GLENDALE, Ariz. -- During the offseason, Ryan Ludwick and Reds manager Bryan Price had a brief chat about Ludwick's surgically repaired right shoulder.

Ludwick, who injured his shoulder on Opening Day last season while diving head-first into third base, told his new manager that he was fully healthy and itching to get back on the field.

And that's the last time the pair has had a serious conversation about the status of Ludwick's shoulder. There's been no need. Ludwick has recovered and isn't showing signs of having the injury flare up.

In fact, Ludwick had recovered by August, just in time for the Reds' playoff push. But he was never able to find a groove and struggled down the stretch, as the Reds grabbed the National League's second Wild Card spot.

"It was tough," Ludwick said. "That was the first time I have ever had to rehab and then join the team midseason. It was an adjustment, and I don't wish that upon anyone. It was not fun."

Ludwick played in just 38 games last season and posted a .240 average that -- if it qualified -- would have been the second-lowest of his career. His raw power suffered the most, as Ludwick recorded only seven extra-base hits -- two of them homers.

But in the Reds' biggest game of the season, Ludwick was the only hitter to come through. He went 3-for-4 with two doubles in a Wild Card loss to the Pirates.

Obviously, one solid performance wasn't consolation enough for Ludwick, who is eager to put 2013 behind him.

"I'm healthy, and knock on wood I stay that way," Ludwick said. "I feel like if I stay that way, I'm going to have a good season. Every time I've stayed healthy for the past five seasons, I've been productive. So the key for me is trying not to get hurt."

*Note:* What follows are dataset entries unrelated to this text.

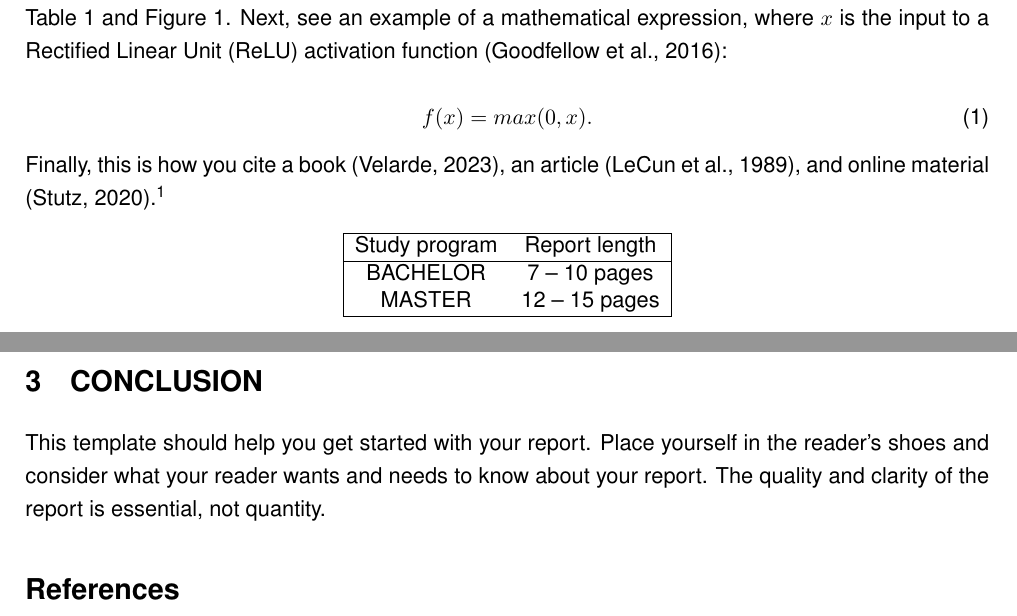
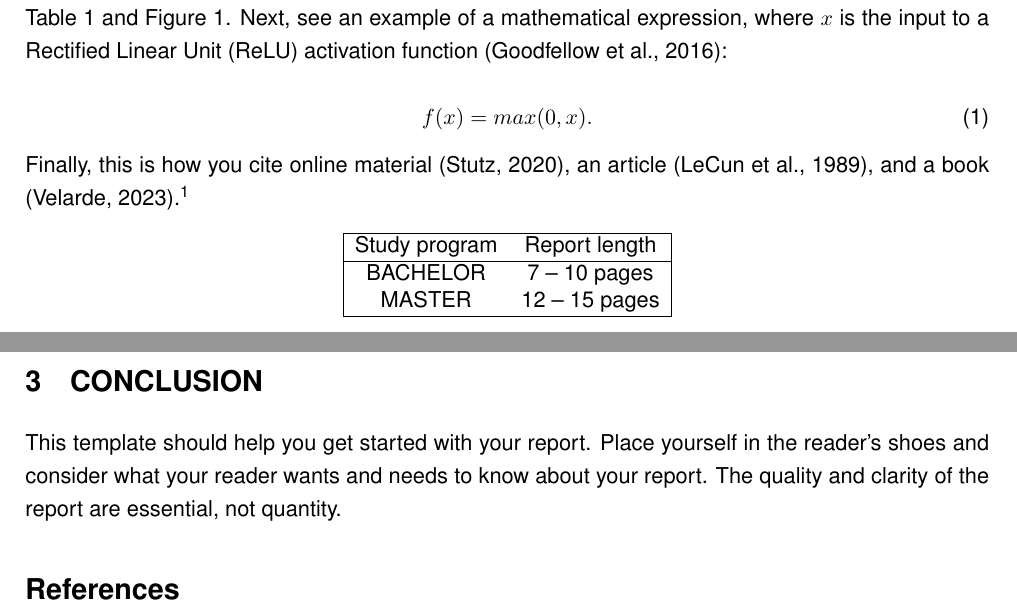
Before and after one commit to VelardeGissel/IU_Materials, a LaTeX document (Reports_latex/Report_Template.tex): two parts of pages 2 and 3 of 3, joined at a grey line, cut so that both start at the same text. Compiled offline with pdfLaTeX.

Commit message:
Add files via upload
Small editions

```diff
--- a/Reports_latex/Report_Template.tex
+++ b/Reports_latex/Report_Template.tex
@@ -68,7 +68,7 @@ The captions of tables and figures should clearly explain the presented content,
 f(x)=max(0,x).
 \end{equation}
 
-Finally, this is how you cite a book \shortcite{velarde2023artificial}, an article \shortcite{lecun1989handwritten}, and online material \shortcite{Stutz2022}.\footnote{Please avoid using footnotes.}
+Finally, this is how you cite online material \shortcite{Stutz2022}, an article \shortcite{lecun1989handwritten}, and a book \shortcite{velarde2023artificial}.\footnote{Please avoid using footnotes.}
 
 \begin{table}[h!]
 \centering
@@ -144,7 +144,7 @@ MASTER  & 12 -- 15 pages\\
 \end{figure}
 
 \section{CONCLUSION}
-This template should help you get started with your report. Place yourself in the reader's shoes and consider what your reader wants and needs to know about your report. The quality and clarity of the report is essential, not quantity.
+This template should help you get started with your report. Place yourself in the reader's shoes and consider what your reader wants and needs to know about your report. The quality and clarity of the report are essential, not quantity.
 
 %the bibliography
 \bibliographystyle{apacite}
```
Also changed, not shown: Reports_latex/Report_Template.pdf.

Ludwick's assessment is pretty spot-on. In the past, he's had trouble at the plate immediately following his injuries.

After making his Major League debut in 2002 for the Rangers, Ludwick fractured his hip. He hit .247 in 47 games the following season.

In 2009, Ludwick hit the disabled list with a strained hamstring in May. He returned on May 29, and within a month his average had dropped from .274 at the time of the injury to .227. He recovered to piece together a solid season (.265/22/97), but his numbers would have been All-Star caliber if not for the injury and the ensuing slump.

Price has noticed a bit of an edge to Ludwick this spring, meaning the reacclimation period may be over.

"He's back to his normal self," Price said. "He's trying to get his swing down, he's working hard on his defense, and he doesn't want to DH in these games. He wants to play left field and get his legs in playing shape. He's back to being the old Luddy. We don't even talk about the injury. It's just talking about his swing and making sure he's feeling good at the plate."

So how exactly is Ludwick feeling at the plate? The injury didn't affect his defense much because it was his non-throwing shoulder. But offensively, a healthy Ludwick that can return to his 2012 form would obviously be a major boost to the Reds' offense.

This spring Ludwick is 5-for-23 with a homer and three RBIs. He had two hits in the Reds' loss to Colorado on Wednesday.

"I felt good coming into camp, but as of late, I'm kind of caught in between as far as fastball/offspeed," Ludwick said. "I need to work on the timing."

Price hasn't noticed Ludwick trying to compensate for last year's injury on any level.

"Even when I talked to him this winter, it felt like he had gotten past and gotten through the injury," Price said. "It was really a non-issue. His body felt great, and he worked really hard coming into Spring Training."

There isn't a whole lot Ludwick wants to take from 2013. When asked what he learned from the year, Ludwick simply quipped, "I learned not to get hurt."

Ludwick lives to play in big games. He's a career .382 hitter over three postseasons, including a monster NL Division Series in 2012, when he hit three homers and batted .333 with a .455 on-base percentage in five games against the Giants.

Ludwick also lives to play for the Reds -- the team he grew up rooting for. Both of his parents are from Cincinnati, and he was 12 when the Reds last won a World Series in 1990.

"I watched these guys as a kid," Ludwick said. "It's pretty special. It's a team I followed since I was a child, and to be able to play here -- it's a dream come true."